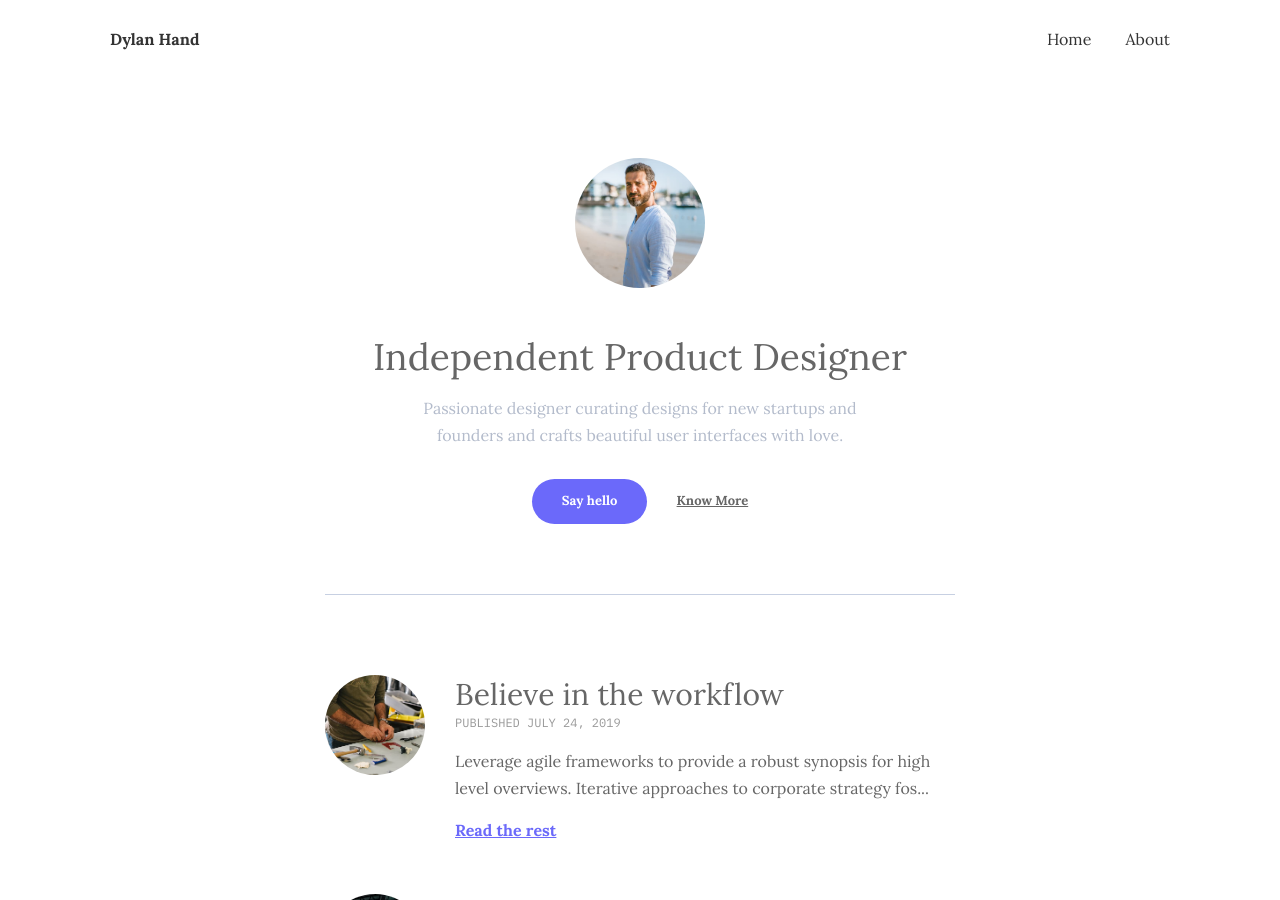
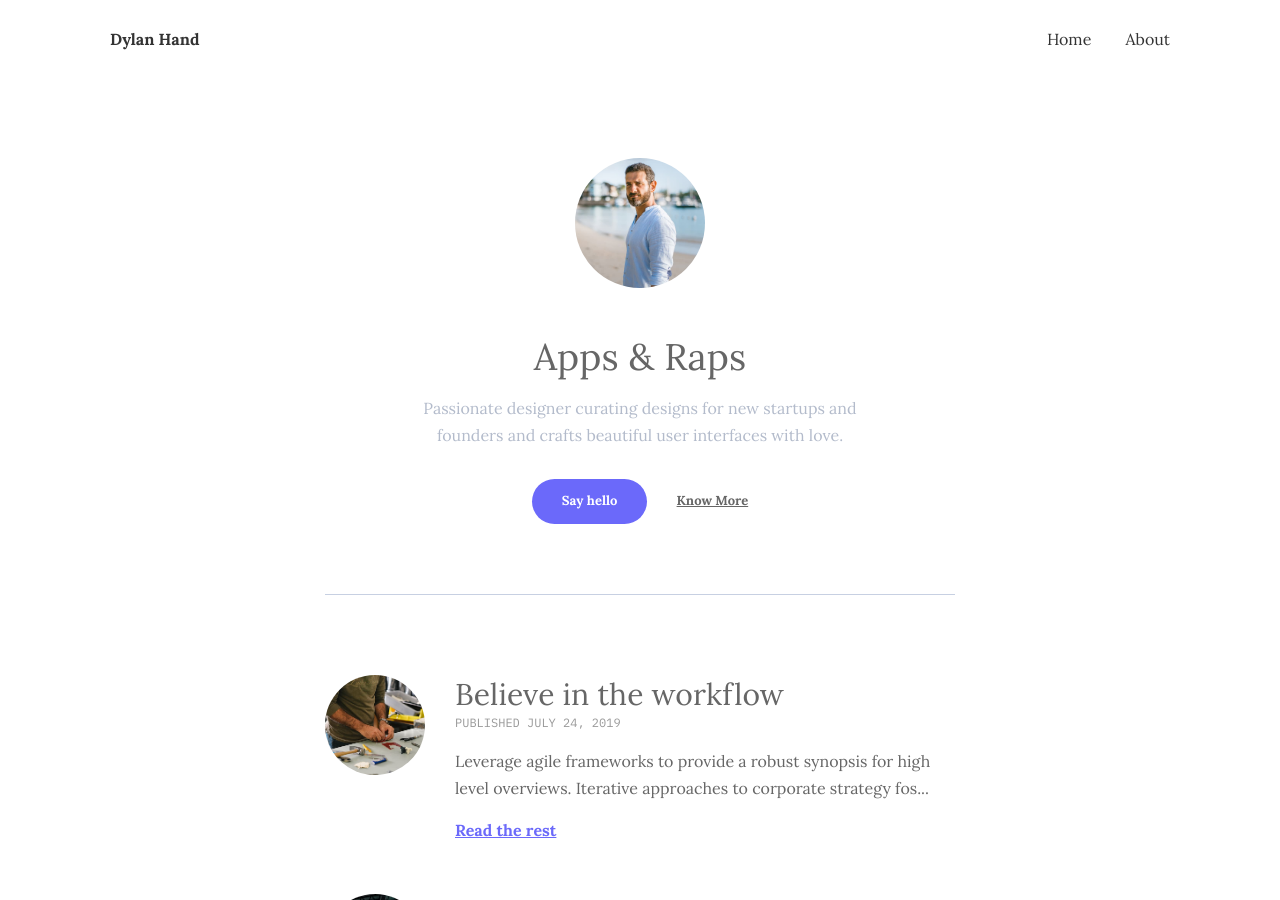
Before and after one commit to dylanhand/dylanhand.github.io, a Jekyll site: the page built from index.html, in a window 1280 px wide and 900 px high. Built offline with Jekyll 4.4.1, drawn with Linux system fonts in a browser that asks for light colours.

Commit message:
Updated site description and added "Apps & Raps" tagline

```diff
--- a/_config.yml
+++ b/_config.yml
@@ -1,6 +1,6 @@
 title: Dylan Hand – Independent Product Designer
-logo:  # you can add own logo.
-description: Passionate designer curating designs for new startups  and  founders  and crafts  beautiful user interfaces with love.
+logo: # you can add own logo.
+description: Homepage of Dylan Hand.
 # baseurl: "/derrick" # the subpath of your site, e.g. /blog
 url: "" # the base hostname & protocol for your site, e.g. http://example.com
 
@@ -9,7 +9,7 @@ url: "" # the base hostname & protocol for your site, e.g. http://example.com
 author:
   name: Dylan Hand
   image: '/assets/img/01.jpg'
-  job: Independent Product Designer
+  job: Apps & Raps
   bio: Passionate designer curating designs for new startups  and  founders  and crafts  beautiful user interfaces with love.
   email: forexample@website.com
 
```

━━━━

Above are the records; copy every one of them exactly and omit the images.

Before and after one commit to dylanhand/dylanhand.github.io, a Jekyll site: the page built from index.html, in a window 1280 px wide and 900 px high. Built offline with Jekyll 4.4.1, drawn with Linux system fonts in a browser that asks for light colours.

Commit message:
Updated site description and added "Apps & Raps" tagline

```diff
--- a/_config.yml
+++ b/_config.yml
@@ -1,6 +1,6 @@
 title: Dylan Hand – Independent Product Designer
-logo:  # you can add own logo.
-description: Passionate designer curating designs for new startups  and  founders  and crafts  beautiful user interfaces with love.
+logo: # you can add own logo.
+description: Homepage of Dylan Hand.
 # baseurl: "/derrick" # the subpath of your site, e.g. /blog
 url: "" # the base hostname & protocol for your site, e.g. http://example.com
 
@@ -9,7 +9,7 @@ url: "" # the base hostname & protocol for your site, e.g. http://example.com
 author:
   name: Dylan Hand
   image: '/assets/img/01.jpg'
-  job: Independent Product Designer
+  job: Apps & Raps
   bio: Passionate designer curating designs for new startups  and  founders  and crafts  beautiful user interfaces with love.
   email: forexample@website.com
 
```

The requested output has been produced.